- **Required action**:
Omit all pictures and give the records below again exactly as written.

Saved entries
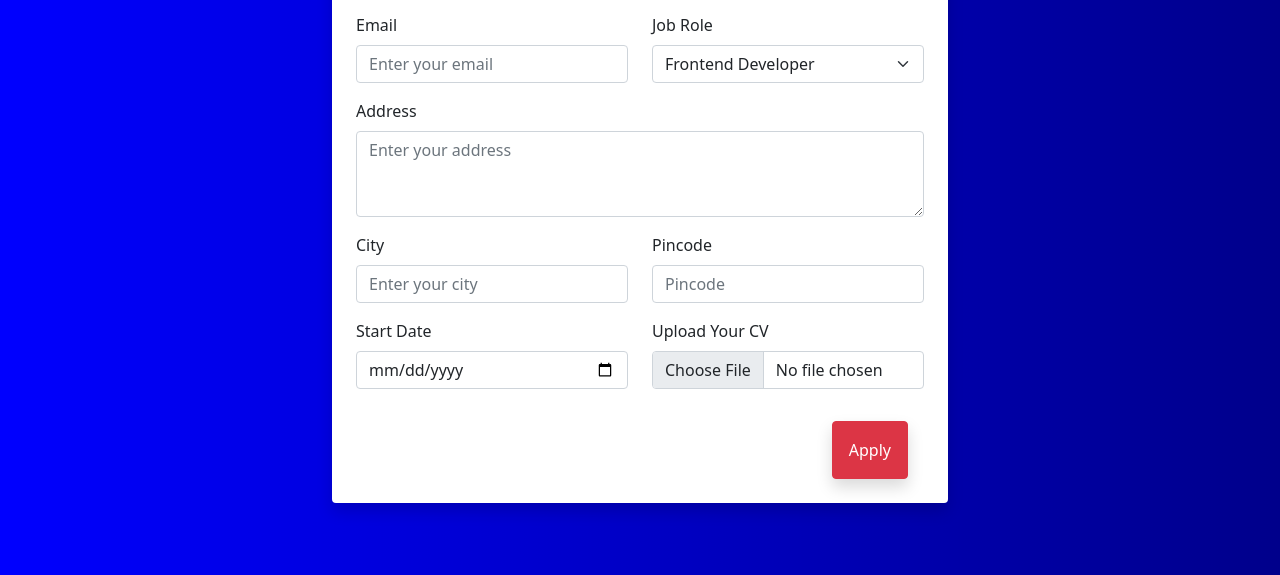
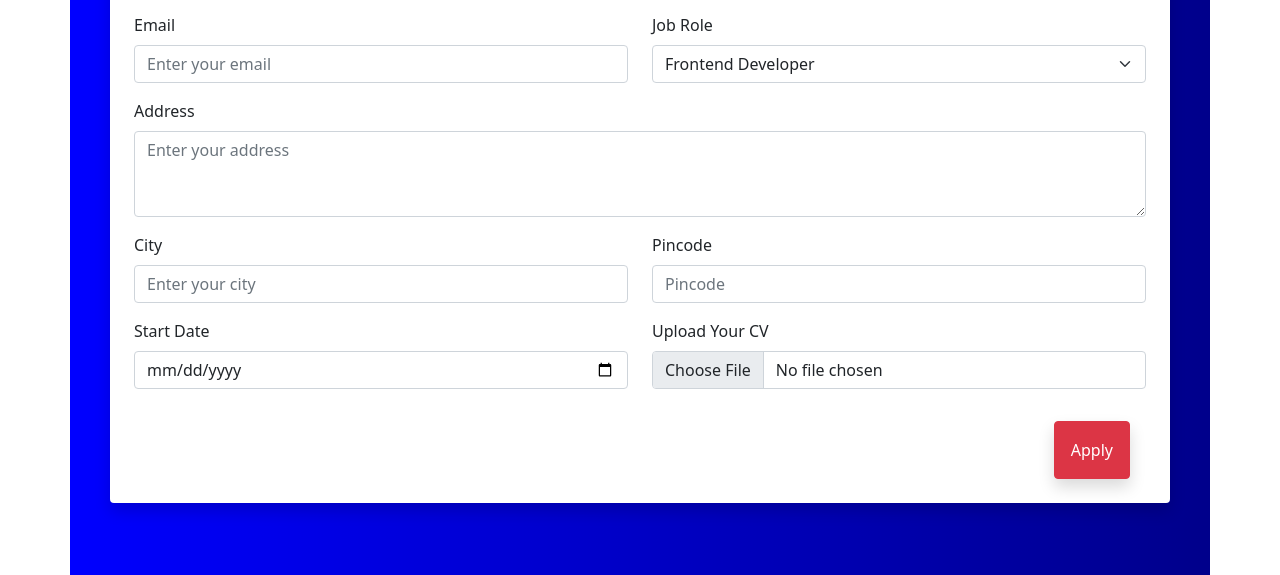
Before and after one commit to ajaysagar7/10_HTML_CSS_CHALLENGES, a plain HTML site: page project2/index.html in a window 1280 px wide. Shown: the part 225-800 px from the top of the page. Drawn offline with nearby package versions, Linux system fonts and the light colour scheme.

Commit message:
second-project

```diff
--- a/project2/index.html
+++ b/project2/index.html
@@ -12,17 +12,17 @@
   <body>
     <!-- MAIN CONTAINER -->
     <div
-      class="container-fluid p-4 min-vh-100 d-flex justify-content-center align-items-center"
+      class="container p-4 min-vh-100 d-flex justify-content-center align-items-center"
       style="background: linear-gradient(to right, blue, darkblue)"
     >
       <!-- FORM CONTAINER -->
-      <div class="form-container rounded shadow bg-white p-4 col-md-6 mx-auto">
+      <div class="form-container rounded shadow bg-white p-4 m-3">
         <div class="h1 text-start text-wrap">
           Job Application <span class="lead fw-700">(Web)</span>
         </div>
         <!-- FIRST NAME -->
         <form action="" class="row">
-          <div class="inputgroup col-lg-6 col-md-12 col-md-12 mb-3">
+          <div class="inputgroup col-lg-6 col-md-6 mb-3">
             <label for="first_name" class="form-label">First Name</label>
             <input
               type="text"
@@ -32,7 +32,7 @@
             />
           </div>
           <!-- LAST NAME -->
-          <div class="inputgroup col-lg-6 col-md-12 cold-sm-12 mb-3">
+          <div class="inputgroup col-lg-6 col-md-6 cold-sm-12 mb-3">
             <label for="last_name" class="form-label">Last Name</label>
             <input
               type="text"
@@ -43,7 +43,7 @@
             />
           </div>
           <!-- EMAIL  -->
-          <div class="inputgroup col-lg-6 col-md-11 cold-sm-12 mb-3">
+          <div class="inputgroup col-lg-6 col-md-6 cold-sm-12 mb-3">
             <label for="email" class="form-label">Email</label>
             <input
               type="email"
@@ -54,7 +54,7 @@
             />
           </div>
           <!-- JOB ROLE -->
-          <div class="inputgroup col-lg-6 col-md-12 col-sm-12 mb-3">
+          <div class="inputgroup col-lg-6 col-md-6 col-sm-12 mb-3">
             <label for="job_role" class="form-label">Job Role</label>
             <select name="job_role" id="job_role" class="form-select">
               <option value="Frontend Developer">Frontend Developer</option>
@@ -75,7 +75,7 @@
             ></textarea>
           </div>
           <!-- CITY -->
-          <div class="inputgroup col-lg-6 col-md-12 col-sm-12 mb-3">
+          <div class="inputgroup col-lg-6 col-md-6 col-sm-12 mb-3">
             <label for="city" class="form-label">City</label>
             <input
               type="text"
@@ -86,7 +86,7 @@
             />
           </div>
           <!-- PINCODE -->
-          <div class="inputgroup col-lg-6 col-md-12 col-md-12 mb-3">
+          <div class="inputgroup col-lg-6 col-md-6 mb-3">
             <label for="pincode" class="form-label">Pincode</label>
             <input
               type="number"
@@ -98,7 +98,7 @@
           </div>
 
           <!-- START DATE -->
-          <div class="inputgroup col-lg-6 col-md-12 col-sm-12 mb-3">
+          <div class="inputgroup col-lg-6 col-md-6 col-sm-12 mb-3">
             <label for="start_date" class="form-label">Start Date</label>
             <input
               type="date"
@@ -108,7 +108,7 @@
             />
           </div>
           <!-- UPLOAD CV -->
-          <div class="inputgroup col-lg-6 col-md-12 col-sm-12">
+          <div class="inputgroup col-lg-6 col-md-6 col-sm-12">
             <label for="upload" class="form-label">Upload Your CV</label>
             <input type="file" name="upload" id="upload" class="form-control" />
           </div>
```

- **Expected output**:
Before and after one commit to ajaysagar7/10_HTML_CSS_CHALLENGES, a plain HTML site: page project2/index.html in a window 1280 px wide. Shown: the part 225-800 px from the top of the page. Drawn offline with nearby package versions, Linux system fonts and the light colour scheme.

Commit message:
second-project

```diff
--- a/project2/index.html
+++ b/project2/index.html
@@ -12,17 +12,17 @@
   <body>
     <!-- MAIN CONTAINER -->
     <div
-      class="container-fluid p-4 min-vh-100 d-flex justify-content-center align-items-center"
+      class="container p-4 min-vh-100 d-flex justify-content-center align-items-center"
       style="background: linear-gradient(to right, blue, darkblue)"
     >
       <!-- FORM CONTAINER -->
-      <div class="form-container rounded shadow bg-white p-4 col-md-6 mx-auto">
+      <div class="form-container rounded shadow bg-white p-4 m-3">
         <div class="h1 text-start text-wrap">
           Job Application <span class="lead fw-700">(Web)</span>
         </div>
         <!-- FIRST NAME -->
         <form action="" class="row">
-          <div class="inputgroup col-lg-6 col-md-12 col-md-12 mb-3">
+          <div class="inputgroup col-lg-6 col-md-6 mb-3">
             <label for="first_name" class="form-label">First Name</label>
             <input
               type="text"
@@ -32,7 +32,7 @@
             />
           </div>
           <!-- LAST NAME -->
-          <div class="inputgroup col-lg-6 col-md-12 cold-sm-12 mb-3">
+          <div class="inputgroup col-lg-6 col-md-6 cold-sm-12 mb-3">
             <label for="last_name" class="form-label">Last Name</label>
             <input
               type="text"
@@ -43,7 +43,7 @@
             />
           </div>
           <!-- EMAIL  -->
-          <div class="inputgroup col-lg-6 col-md-11 cold-sm-12 mb-3">
+          <div class="inputgroup col-lg-6 col-md-6 cold-sm-12 mb-3">
             <label for="email" class="form-label">Email</label>
             <input
               type="email"
@@ -54,7 +54,7 @@
             />
           </div>
           <!-- JOB ROLE -->
-          <div class="inputgroup col-lg-6 col-md-12 col-sm-12 mb-3">
+          <div class="inputgroup col-lg-6 col-md-6 col-sm-12 mb-3">
             <label for="job_role" class="form-label">Job Role</label>
             <select name="job_role" id="job_role" class="form-select">
               <option value="Frontend Developer">Frontend Developer</option>
@@ -75,7 +75,7 @@
             ></textarea>
           </div>
           <!-- CITY -->
-          <div class="inputgroup col-lg-6 col-md-12 col-sm-12 mb-3">
+          <div class="inputgroup col-lg-6 col-md-6 col-sm-12 mb-3">
             <label for="city" class="form-label">City</label>
             <input
               type="text"
@@ -86,7 +86,7 @@
             />
           </div>
           <!-- PINCODE -->
-          <div class="inputgroup col-lg-6 col-md-12 col-md-12 mb-3">
+          <div class="inputgroup col-lg-6 col-md-6 mb-3">
             <label for="pincode" class="form-label">Pincode</label>
             <input
               type="number"
@@ -98,7 +98,7 @@
           </div>
 
           <!-- START DATE -->
-          <div class="inputgroup col-lg-6 col-md-12 col-sm-12 mb-3">
+          <div class="inputgroup col-lg-6 col-md-6 col-sm-12 mb-3">
             <label for="start_date" class="form-label">Start Date</label>
             <input
               type="date"
@@ -108,7 +108,7 @@
             />
           </div>
           <!-- UPLOAD CV -->
-          <div class="inputgroup col-lg-6 col-md-12 col-sm-12">
+          <div class="inputgroup col-lg-6 col-md-6 col-sm-12">
             <label for="upload" class="form-label">Upload Your CV</label>
             <input type="file" name="upload" id="upload" class="form-control" />
           </div>
```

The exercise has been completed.